Cut another shoebox with a pair of scissors to fit the interior walls of the cotton-ball insulated shoebox, modeling the insulation requirements for an energy efficient house.
Cut large rectangles into the shoebox lid and glue a thin sheet of glass to the inside of the lid. Use a glass cutter to size the glass appropriately if necessary.
Stand the shoebox so that it is positioned vertically, making it so that its length is upright, creating a larger vertical space for it to catch sunlight throughout the day. Cut the smaller side of the shoebox that is facing the ceiling so that it is positioned at a 30-degree decline from the top edge of the box to its lower edge. This will allow it to have a greater ability to capture sunlight as the windowed side is facing the south while the northern side of the house is facing northward and has little exposure to the outside elements where heat can be lost.
Disassemble solar garden lamps or use small solar arrays available from toy science kits and position them near then top edge of the lid of the shoebox, so that the solar panels are positioned on top of the house. Angle the solar panels at a 30-degree angle, in order to capture the most sunlight as possible. The solar panels should face a southerly direction, similar to the glass lid of the shoebox.
Connect the mini-solar panel to a wire, which may have be soldered on, depending on the panel's design and solder or screw on the wire to an individual LED light bulb, which will simulate the house's ability to collect and use solar energy.
Paint the outside walls of the shoebox black to absorb as much of the sun's heat as possible.
Install a thermometer on the inside of the house to measure its heat gain during the day and its heat loss during the night.
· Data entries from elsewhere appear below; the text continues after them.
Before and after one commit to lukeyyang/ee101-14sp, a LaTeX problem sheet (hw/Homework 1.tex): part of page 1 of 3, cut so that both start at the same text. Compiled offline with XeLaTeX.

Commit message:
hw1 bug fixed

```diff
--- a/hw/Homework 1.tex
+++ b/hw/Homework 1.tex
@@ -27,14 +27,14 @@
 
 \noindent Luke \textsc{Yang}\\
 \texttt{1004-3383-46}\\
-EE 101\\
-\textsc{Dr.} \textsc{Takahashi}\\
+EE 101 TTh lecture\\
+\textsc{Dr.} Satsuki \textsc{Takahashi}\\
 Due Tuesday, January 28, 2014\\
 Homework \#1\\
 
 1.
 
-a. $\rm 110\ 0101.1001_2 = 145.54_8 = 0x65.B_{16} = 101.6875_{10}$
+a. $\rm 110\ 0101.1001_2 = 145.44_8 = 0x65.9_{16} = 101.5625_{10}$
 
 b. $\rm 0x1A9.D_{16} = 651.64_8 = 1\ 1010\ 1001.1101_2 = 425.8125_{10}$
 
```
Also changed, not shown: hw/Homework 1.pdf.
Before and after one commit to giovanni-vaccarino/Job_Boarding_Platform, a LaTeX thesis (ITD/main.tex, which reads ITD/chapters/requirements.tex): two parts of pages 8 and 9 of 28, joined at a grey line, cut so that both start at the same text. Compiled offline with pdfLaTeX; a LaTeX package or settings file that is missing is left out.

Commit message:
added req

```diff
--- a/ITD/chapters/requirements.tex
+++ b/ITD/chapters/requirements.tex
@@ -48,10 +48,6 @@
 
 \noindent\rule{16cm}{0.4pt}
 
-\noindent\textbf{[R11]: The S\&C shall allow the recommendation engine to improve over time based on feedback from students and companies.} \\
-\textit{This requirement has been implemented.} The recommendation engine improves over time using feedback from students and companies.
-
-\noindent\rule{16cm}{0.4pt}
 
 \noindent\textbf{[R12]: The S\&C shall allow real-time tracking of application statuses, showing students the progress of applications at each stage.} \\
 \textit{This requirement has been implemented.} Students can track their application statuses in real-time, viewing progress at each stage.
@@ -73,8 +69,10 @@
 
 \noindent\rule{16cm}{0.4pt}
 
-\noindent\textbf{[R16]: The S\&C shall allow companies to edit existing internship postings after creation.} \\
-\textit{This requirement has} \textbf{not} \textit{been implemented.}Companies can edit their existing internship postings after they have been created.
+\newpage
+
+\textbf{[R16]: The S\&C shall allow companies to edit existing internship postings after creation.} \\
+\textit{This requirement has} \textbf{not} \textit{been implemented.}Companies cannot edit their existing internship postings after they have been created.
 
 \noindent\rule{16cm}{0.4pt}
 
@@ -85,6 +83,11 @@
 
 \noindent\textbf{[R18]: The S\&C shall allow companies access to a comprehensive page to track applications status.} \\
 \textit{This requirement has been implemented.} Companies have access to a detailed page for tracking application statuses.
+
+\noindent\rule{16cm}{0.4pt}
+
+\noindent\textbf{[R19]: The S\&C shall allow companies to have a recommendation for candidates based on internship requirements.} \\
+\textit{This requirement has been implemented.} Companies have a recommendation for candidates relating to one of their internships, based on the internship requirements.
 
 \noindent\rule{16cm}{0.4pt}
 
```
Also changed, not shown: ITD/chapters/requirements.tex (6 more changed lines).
Record the highs and lows of your shoebox model solar house compared to the highs and lows of the ambient air temperature for each day.